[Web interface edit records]
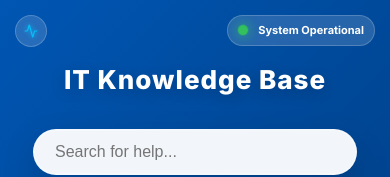
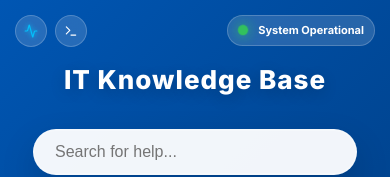
Before and after one commit to rahimsavvy/my-service-desk, a React (Vite) app in the folder my-it-portal/: page / in a window 390 px wide. Shown: the top 177 px of the page. Built offline with nearby package versions, Linux system fonts and the light colour scheme.

Commit message:
Fix mobile layout for PowerShell Zone indicator

```diff
--- a/my-it-portal/src/App.css
+++ b/my-it-portal/src/App.css
@@ -385,10 +385,17 @@ button {
 /* ========================================= */
 /* LIVE STATUS INDICATOR                     */
 /* ========================================= */
-.diagnostic-indicator {
+.left-controls {
   position: absolute;
   top: 20px;
   left: 20px;
+  display: flex;
+  gap: 12px;
+  z-index: 10;
+}
+
+.diagnostic-indicator,
+.powershell-indicator {
   display: flex;
   align-items: center;
   gap: 8px;
@@ -401,7 +408,6 @@ button {
   -webkit-backdrop-filter: blur(10px);
   border: 1px solid rgba(255, 255, 255, 0.2);
   color: white;
-  z-index: 10;
 }
 
 .diagnostic-indicator:hover {
@@ -411,9 +417,20 @@ button {
   box-shadow: 0 0 20px rgba(0, 198, 255, 0.4);
 }
 
+.powershell-indicator:hover {
+  background: rgba(1, 36, 86, 0.8);
+  border-color: rgba(1, 36, 86, 1);
+  transform: scale(1.05);
+  box-shadow: 0 0 20px rgba(1, 36, 86, 0.6);
+}
+
 .diagnostic-icon {
   color: #00C6FF;
   animation: heartbeat-pulse 2s infinite;
+}
+
+.powershell-icon {
+  color: #ffffff;
 }
 
 @keyframes heartbeat-pulse {
@@ -1400,11 +1417,16 @@ button {
     padding: 6px 10px;
   }
 
-  .diagnostic-indicator {
+  .left-controls {
     top: 15px;
     left: 15px;
+    gap: 8px;
+  }
+
+  .diagnostic-indicator,
+  .powershell-indicator {
     padding: 8px;
-    /* Circular pill for mobile */
+    /* Makes them perfect circles on mobile */
   }
 
   .status-text {
--- a/my-it-portal/src/App.jsx
+++ b/my-it-portal/src/App.jsx
@@ -400,9 +400,15 @@ function App() {
   return (
     <div className="App">
       <header className="hero-section">
-        <div className="diagnostic-indicator" onClick={() => navigateTo('diagnostic')}>
-          <Activity size={14} className="diagnostic-icon" />
-          <span className="status-text hide-on-mobile">Run Diagnostics</span>
+        <div className="left-controls">
+          <div className="diagnostic-indicator" onClick={() => navigateTo('diagnostic')}>
+            <Activity size={14} className="diagnostic-icon" />
+            <span className="status-text hide-on-mobile">Run Diagnostics</span>
+          </div>
+          <div className="powershell-indicator" onClick={() => navigateTo('powershell')}>
+            <Terminal size={14} className="powershell-icon" />
+            <span className="status-text hide-on-mobile">PowerShell Zone</span>
+          </div>
         </div>
         <div className="status-indicator" onClick={() => navigateTo('outages')}>
           <span className={`status-dot ${systemStatus}`}></span>
@@ -947,6 +953,31 @@ function App() {
         </section>
       )}
 
+      {/* POWERSHELL ZONE PAGE */}
+      {currentPage === 'powershell' && (
+        <section className="container puzzle-section">
+          <h2 className="section-title">
+            <Terminal size={28} style={{ verticalAlign: 'bottom', marginRight: '10px' }} />
+            PowerShell Zone
+          </h2>
+          <div className="puzzle-card" style={{ boxShadow: '0 20px 40px rgba(1, 36, 86, 0.3)' }}>
+            <div className="terminal-header" style={{ background: '#012456', borderBottom: '1px solid rgba(255,255,255,0.1)' }}>
+              <span className="terminal-title" style={{ color: 'white', marginLeft: '0' }}>Administrator: Windows PowerShell</span>
+            </div>
+            <div className="terminal-body" style={{ background: '#012456', minHeight: '350px', textAlign: 'left' }}>
+              <p className="terminal-text" style={{ color: '#eeedf0', fontFamily: 'Consolas, monospace' }}>Windows PowerShell</p>
+              <p className="terminal-text" style={{ color: '#eeedf0', fontFamily: 'Consolas, monospace' }}>Copyright (C) Microsoft Corporation. All rights reserved.</p>
+              <p className="terminal-text" style={{ color: '#eeedf0', marginTop: '20px', fontFamily: 'Consolas, monospace' }}>
+                PS C:\Users\Admin&gt; <span style={{ animation: 'pulse 1s infinite' }}>_</span>
+              </p>
+            </div>
+          </div>
+          <div style={{ textAlign: 'center', marginTop: '30px' }}>
+            <button className="back-btn" onClick={() => navigateTo('home')}>← Back to Knowledge Base</button>
+          </div>
+        </section>
+      )}
+
 
       {/* FOOTER */}
       <footer className="support-footer">
```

* **What you need to do**:
The records above need to be copied exactly, with the pictures left out.

* **Written solution**:
Before and after one commit to rahimsavvy/my-service-desk, a React (Vite) app in the folder my-it-portal/: page / in a window 390 px wide. Shown: the top 177 px of the page. Built offline with nearby package versions, Linux system fonts and the light colour scheme.

Commit message:
Fix mobile layout for PowerShell Zone indicator

```diff
--- a/my-it-portal/src/App.css
+++ b/my-it-portal/src/App.css
@@ -385,10 +385,17 @@ button {
 /* ========================================= */
 /* LIVE STATUS INDICATOR                     */
 /* ========================================= */
-.diagnostic-indicator {
+.left-controls {
   position: absolute;
   top: 20px;
   left: 20px;
+  display: flex;
+  gap: 12px;
+  z-index: 10;
+}
+
+.diagnostic-indicator,
+.powershell-indicator {
   display: flex;
   align-items: center;
   gap: 8px;
@@ -401,7 +408,6 @@ button {
   -webkit-backdrop-filter: blur(10px);
   border: 1px solid rgba(255, 255, 255, 0.2);
   color: white;
-  z-index: 10;
 }
 
 .diagnostic-indicator:hover {
@@ -411,9 +417,20 @@ button {
   box-shadow: 0 0 20px rgba(0, 198, 255, 0.4);
 }
 
+.powershell-indicator:hover {
+  background: rgba(1, 36, 86, 0.8);
+  border-color: rgba(1, 36, 86, 1);
+  transform: scale(1.05);
+  box-shadow: 0 0 20px rgba(1, 36, 86, 0.6);
+}
+
 .diagnostic-icon {
   color: #00C6FF;
   animation: heartbeat-pulse 2s infinite;
+}
+
+.powershell-icon {
+  color: #ffffff;
 }
 
 @keyframes heartbeat-pulse {
@@ -1400,11 +1417,16 @@ button {
     padding: 6px 10px;
   }
 
-  .diagnostic-indicator {
+  .left-controls {
     top: 15px;
     left: 15px;
+    gap: 8px;
+  }
+
+  .diagnostic-indicator,
+  .powershell-indicator {
     padding: 8px;
-    /* Circular pill for mobile */
+    /* Makes them perfect circles on mobile */
   }
 
   .status-text {
--- a/my-it-portal/src/App.jsx
+++ b/my-it-portal/src/App.jsx
@@ -400,9 +400,15 @@ function App() {
   return (
     <div className="App">
       <header className="hero-section">
-        <div className="diagnostic-indicator" onClick={() => navigateTo('diagnostic')}>
-          <Activity size={14} className="diagnostic-icon" />
-          <span className="status-text hide-on-mobile">Run Diagnostics</span>
+        <div className="left-controls">
+          <div className="diagnostic-indicator" onClick={() => navigateTo('diagnostic')}>
+            <Activity size={14} className="diagnostic-icon" />
+            <span className="status-text hide-on-mobile">Run Diagnostics</span>
+          </div>
+          <div className="powershell-indicator" onClick={() => navigateTo('powershell')}>
+            <Terminal size={14} className="powershell-icon" />
+            <span className="status-text hide-on-mobile">PowerShell Zone</span>
+          </div>
         </div>
         <div className="status-indicator" onClick={() => navigateTo('outages')}>
           <span className={`status-dot ${systemStatus}`}></span>
@@ -947,6 +953,31 @@ function App() {
         </section>
       )}
 
+      {/* POWERSHELL ZONE PAGE */}
+      {currentPage === 'powershell' && (
+        <section className="container puzzle-section">
+          <h2 className="section-title">
+            <Terminal size={28} style={{ verticalAlign: 'bottom', marginRight: '10px' }} />
+            PowerShell Zone
+          </h2>
+          <div className="puzzle-card" style={{ boxShadow: '0 20px 40px rgba(1, 36, 86, 0.3)' }}>
+            <div className="terminal-header" style={{ background: '#012456', borderBottom: '1px solid rgba(255,255,255,0.1)' }}>
+              <span className="terminal-title" style={{ color: 'white', marginLeft: '0' }}>Administrator: Windows PowerShell</span>
+            </div>
+            <div className="terminal-body" style={{ background: '#012456', minHeight: '350px', textAlign: 'left' }}>
+              <p className="terminal-text" style={{ color: '#eeedf0', fontFamily: 'Consolas, monospace' }}>Windows PowerShell</p>
+              <p className="terminal-text" style={{ color: '#eeedf0', fontFamily: 'Consolas, monospace' }}>Copyright (C) Microsoft Corporation. All rights reserved.</p>
+              <p className="terminal-text" style={{ color: '#eeedf0', marginTop: '20px', fontFamily: 'Consolas, monospace' }}>
+                PS C:\Users\Admin&gt; <span style={{ animation: 'pulse 1s infinite' }}>_</span>
+              </p>
+            </div>
+          </div>
+          <div style={{ textAlign: 'center', marginTop: '30px' }}>
+            <button className="back-btn" onClick={() => navigateTo('home')}>← Back to Knowledge Base</button>
+          </div>
+        </section>
+      )}
+
 
       {/* FOOTER */}
       <footer className="support-footer">
```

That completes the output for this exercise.